# Entries provided

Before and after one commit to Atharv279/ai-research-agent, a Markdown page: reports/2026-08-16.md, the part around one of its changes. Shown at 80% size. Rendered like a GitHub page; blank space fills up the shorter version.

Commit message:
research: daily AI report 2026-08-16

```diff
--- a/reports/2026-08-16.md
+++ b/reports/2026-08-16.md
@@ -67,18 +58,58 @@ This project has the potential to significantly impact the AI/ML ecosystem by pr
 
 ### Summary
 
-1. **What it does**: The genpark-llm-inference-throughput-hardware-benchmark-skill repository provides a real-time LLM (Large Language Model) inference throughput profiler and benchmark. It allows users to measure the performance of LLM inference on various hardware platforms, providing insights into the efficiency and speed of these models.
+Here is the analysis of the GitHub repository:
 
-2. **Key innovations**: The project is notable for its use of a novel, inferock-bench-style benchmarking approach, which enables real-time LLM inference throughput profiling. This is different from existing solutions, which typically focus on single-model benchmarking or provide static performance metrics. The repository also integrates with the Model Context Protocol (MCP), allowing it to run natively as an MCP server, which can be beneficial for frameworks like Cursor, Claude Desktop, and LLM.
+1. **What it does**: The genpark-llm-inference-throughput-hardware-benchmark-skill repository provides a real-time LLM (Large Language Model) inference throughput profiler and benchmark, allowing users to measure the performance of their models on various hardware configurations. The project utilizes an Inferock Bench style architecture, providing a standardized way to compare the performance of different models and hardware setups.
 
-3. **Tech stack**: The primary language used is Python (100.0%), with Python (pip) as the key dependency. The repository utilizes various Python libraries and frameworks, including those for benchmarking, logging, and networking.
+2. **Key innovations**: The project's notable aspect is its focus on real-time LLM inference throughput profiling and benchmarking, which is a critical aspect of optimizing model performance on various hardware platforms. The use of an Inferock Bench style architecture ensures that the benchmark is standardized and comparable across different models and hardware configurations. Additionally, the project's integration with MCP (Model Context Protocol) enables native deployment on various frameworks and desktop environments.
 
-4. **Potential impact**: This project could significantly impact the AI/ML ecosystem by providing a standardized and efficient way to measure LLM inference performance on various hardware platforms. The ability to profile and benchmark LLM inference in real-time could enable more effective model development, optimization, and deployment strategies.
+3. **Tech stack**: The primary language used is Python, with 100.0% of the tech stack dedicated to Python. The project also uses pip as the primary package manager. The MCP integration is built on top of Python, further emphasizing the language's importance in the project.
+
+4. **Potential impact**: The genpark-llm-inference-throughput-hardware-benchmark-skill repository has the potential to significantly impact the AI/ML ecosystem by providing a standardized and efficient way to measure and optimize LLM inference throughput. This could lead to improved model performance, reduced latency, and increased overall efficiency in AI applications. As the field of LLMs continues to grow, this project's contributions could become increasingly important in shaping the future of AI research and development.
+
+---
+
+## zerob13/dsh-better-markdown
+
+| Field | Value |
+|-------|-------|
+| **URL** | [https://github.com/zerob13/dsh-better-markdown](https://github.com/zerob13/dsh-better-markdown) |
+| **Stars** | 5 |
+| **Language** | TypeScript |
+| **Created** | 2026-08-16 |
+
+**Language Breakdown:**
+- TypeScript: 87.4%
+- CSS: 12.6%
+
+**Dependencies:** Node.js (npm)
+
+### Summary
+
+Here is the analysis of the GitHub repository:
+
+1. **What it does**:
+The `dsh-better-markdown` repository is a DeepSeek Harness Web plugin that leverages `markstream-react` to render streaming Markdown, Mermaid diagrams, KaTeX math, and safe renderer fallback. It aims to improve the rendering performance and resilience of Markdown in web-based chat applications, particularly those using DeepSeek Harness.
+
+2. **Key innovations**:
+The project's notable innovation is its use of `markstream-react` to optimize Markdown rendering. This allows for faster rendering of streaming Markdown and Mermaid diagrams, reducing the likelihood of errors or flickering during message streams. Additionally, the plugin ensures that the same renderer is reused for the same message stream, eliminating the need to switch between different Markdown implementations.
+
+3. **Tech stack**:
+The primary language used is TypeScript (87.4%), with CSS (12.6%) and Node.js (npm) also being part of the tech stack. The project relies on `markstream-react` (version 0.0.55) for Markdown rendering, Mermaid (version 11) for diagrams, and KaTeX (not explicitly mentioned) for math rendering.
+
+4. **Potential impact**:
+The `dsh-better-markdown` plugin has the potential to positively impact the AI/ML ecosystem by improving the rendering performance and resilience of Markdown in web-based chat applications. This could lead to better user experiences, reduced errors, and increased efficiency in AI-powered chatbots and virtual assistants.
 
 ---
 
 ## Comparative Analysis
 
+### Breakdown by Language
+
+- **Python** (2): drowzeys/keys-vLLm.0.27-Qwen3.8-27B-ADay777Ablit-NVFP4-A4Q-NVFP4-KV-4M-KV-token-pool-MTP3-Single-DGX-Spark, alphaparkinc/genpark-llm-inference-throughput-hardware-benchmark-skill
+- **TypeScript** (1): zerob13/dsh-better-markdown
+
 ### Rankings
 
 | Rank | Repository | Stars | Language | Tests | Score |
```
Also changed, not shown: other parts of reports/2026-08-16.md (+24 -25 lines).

...

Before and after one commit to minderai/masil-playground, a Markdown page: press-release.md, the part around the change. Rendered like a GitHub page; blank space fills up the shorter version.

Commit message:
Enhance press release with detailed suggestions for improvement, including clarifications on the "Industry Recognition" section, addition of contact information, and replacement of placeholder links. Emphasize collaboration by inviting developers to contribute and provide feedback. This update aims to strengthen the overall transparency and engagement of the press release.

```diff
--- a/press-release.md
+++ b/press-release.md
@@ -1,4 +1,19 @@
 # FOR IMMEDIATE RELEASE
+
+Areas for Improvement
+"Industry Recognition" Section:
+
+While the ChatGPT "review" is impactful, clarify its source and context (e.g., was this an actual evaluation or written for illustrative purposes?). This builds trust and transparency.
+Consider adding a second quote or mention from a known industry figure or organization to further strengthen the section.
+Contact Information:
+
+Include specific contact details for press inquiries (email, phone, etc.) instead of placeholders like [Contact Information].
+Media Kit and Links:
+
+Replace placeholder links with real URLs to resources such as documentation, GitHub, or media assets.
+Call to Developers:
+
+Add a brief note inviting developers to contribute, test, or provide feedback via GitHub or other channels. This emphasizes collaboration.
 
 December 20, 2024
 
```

==

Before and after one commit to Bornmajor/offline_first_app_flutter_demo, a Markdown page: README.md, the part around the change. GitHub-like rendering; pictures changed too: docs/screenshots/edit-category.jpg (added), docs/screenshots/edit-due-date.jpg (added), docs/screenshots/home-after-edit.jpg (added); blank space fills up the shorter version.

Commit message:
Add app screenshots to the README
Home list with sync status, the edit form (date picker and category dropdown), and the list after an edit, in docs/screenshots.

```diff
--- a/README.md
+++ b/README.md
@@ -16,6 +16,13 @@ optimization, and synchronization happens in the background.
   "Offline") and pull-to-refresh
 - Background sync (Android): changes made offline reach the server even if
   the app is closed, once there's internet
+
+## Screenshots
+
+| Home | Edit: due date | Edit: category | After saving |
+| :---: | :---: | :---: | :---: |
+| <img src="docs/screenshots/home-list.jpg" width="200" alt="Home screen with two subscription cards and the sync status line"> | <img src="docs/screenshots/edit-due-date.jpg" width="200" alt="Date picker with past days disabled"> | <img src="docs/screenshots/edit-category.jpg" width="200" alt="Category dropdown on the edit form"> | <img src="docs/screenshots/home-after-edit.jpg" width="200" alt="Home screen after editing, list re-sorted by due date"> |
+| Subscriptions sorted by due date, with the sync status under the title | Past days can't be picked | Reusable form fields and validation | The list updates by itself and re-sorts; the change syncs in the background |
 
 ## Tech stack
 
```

# Assignment
Among the entries, work out how many lines include the word "TypeScript". Answer with that number only.

# Answer to this problem
4